* Change detection outputs *
↓

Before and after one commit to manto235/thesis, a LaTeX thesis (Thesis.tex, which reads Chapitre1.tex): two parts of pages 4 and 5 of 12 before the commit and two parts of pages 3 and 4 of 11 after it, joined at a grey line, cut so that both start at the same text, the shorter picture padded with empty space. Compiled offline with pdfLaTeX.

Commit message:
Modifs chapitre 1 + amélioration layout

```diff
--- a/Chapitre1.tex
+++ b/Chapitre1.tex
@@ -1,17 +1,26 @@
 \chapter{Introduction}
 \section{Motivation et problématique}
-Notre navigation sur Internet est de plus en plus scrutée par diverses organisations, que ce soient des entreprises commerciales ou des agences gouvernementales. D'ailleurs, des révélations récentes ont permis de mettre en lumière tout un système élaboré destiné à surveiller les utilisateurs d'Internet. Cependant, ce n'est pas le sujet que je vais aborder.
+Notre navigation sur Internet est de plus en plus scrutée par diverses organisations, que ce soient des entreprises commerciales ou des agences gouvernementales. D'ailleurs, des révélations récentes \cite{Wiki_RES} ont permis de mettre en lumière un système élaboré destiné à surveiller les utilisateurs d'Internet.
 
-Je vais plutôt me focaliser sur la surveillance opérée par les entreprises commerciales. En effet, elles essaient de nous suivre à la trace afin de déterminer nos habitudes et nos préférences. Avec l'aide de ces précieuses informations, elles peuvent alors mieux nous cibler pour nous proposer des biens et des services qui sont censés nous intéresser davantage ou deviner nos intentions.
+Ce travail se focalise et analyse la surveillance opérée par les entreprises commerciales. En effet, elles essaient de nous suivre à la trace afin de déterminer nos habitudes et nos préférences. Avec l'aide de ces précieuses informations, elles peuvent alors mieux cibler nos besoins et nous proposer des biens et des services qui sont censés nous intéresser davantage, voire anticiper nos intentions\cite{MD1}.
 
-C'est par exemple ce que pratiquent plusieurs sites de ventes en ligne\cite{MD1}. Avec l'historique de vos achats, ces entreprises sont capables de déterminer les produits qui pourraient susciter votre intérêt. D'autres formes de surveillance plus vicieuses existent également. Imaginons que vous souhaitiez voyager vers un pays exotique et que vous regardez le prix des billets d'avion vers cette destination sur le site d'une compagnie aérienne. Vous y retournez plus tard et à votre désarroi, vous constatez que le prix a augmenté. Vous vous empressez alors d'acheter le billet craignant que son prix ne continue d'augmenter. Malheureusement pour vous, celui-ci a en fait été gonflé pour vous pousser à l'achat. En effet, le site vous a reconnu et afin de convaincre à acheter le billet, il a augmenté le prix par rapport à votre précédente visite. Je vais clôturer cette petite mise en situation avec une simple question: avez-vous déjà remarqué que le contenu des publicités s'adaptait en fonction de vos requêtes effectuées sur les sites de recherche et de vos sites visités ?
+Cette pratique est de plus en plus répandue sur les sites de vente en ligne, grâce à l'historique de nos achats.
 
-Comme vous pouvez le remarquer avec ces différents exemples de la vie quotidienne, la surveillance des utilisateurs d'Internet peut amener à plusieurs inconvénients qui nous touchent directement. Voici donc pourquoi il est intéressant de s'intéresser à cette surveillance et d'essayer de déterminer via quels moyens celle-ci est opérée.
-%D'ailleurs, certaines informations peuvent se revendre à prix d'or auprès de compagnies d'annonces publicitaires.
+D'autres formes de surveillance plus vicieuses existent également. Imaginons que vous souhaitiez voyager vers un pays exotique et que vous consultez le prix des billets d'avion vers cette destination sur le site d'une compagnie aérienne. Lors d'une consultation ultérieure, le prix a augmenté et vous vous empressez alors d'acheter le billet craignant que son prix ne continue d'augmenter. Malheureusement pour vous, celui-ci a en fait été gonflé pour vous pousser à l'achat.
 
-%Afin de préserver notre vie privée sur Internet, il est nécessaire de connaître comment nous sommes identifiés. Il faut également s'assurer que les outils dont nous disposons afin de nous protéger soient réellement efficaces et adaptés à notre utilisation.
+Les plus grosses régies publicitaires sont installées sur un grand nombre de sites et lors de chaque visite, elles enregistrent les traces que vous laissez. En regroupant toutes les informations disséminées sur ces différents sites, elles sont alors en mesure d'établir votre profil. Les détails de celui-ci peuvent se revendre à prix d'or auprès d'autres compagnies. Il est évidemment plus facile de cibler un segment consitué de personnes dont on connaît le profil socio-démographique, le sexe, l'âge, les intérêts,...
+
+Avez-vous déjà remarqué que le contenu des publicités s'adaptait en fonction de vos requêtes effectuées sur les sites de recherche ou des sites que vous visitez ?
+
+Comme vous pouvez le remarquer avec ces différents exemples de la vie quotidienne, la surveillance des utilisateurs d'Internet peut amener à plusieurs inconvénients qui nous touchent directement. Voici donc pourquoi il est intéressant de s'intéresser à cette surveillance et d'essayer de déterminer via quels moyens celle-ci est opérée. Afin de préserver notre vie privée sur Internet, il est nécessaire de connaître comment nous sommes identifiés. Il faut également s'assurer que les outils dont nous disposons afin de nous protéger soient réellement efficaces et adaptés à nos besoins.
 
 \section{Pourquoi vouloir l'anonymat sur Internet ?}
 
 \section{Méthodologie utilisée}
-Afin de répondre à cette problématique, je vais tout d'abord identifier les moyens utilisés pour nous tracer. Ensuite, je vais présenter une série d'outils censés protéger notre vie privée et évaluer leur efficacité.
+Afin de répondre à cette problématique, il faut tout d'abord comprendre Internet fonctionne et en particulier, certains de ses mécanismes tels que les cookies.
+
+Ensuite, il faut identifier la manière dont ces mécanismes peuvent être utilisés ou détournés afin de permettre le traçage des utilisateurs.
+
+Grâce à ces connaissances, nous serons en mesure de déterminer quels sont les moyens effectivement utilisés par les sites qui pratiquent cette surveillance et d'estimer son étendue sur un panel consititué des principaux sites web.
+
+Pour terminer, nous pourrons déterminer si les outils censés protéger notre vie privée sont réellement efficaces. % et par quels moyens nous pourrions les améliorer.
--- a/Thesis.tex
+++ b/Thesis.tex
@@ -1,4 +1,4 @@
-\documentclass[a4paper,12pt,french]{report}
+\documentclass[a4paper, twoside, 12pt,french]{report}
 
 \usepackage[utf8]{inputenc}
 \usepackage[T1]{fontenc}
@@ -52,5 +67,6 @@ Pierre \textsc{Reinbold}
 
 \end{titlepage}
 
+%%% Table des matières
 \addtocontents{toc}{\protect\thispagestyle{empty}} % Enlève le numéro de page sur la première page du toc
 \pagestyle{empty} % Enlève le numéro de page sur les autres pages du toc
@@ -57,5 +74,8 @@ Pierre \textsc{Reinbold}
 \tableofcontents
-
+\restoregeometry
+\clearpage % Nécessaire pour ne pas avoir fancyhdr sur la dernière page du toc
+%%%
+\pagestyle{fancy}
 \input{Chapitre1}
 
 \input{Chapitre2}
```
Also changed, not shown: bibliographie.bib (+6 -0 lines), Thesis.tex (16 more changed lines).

↑

* What you are asked to do *
Report how many lines of the data contain the word "section", using the number alone.

* Exercise solution *
3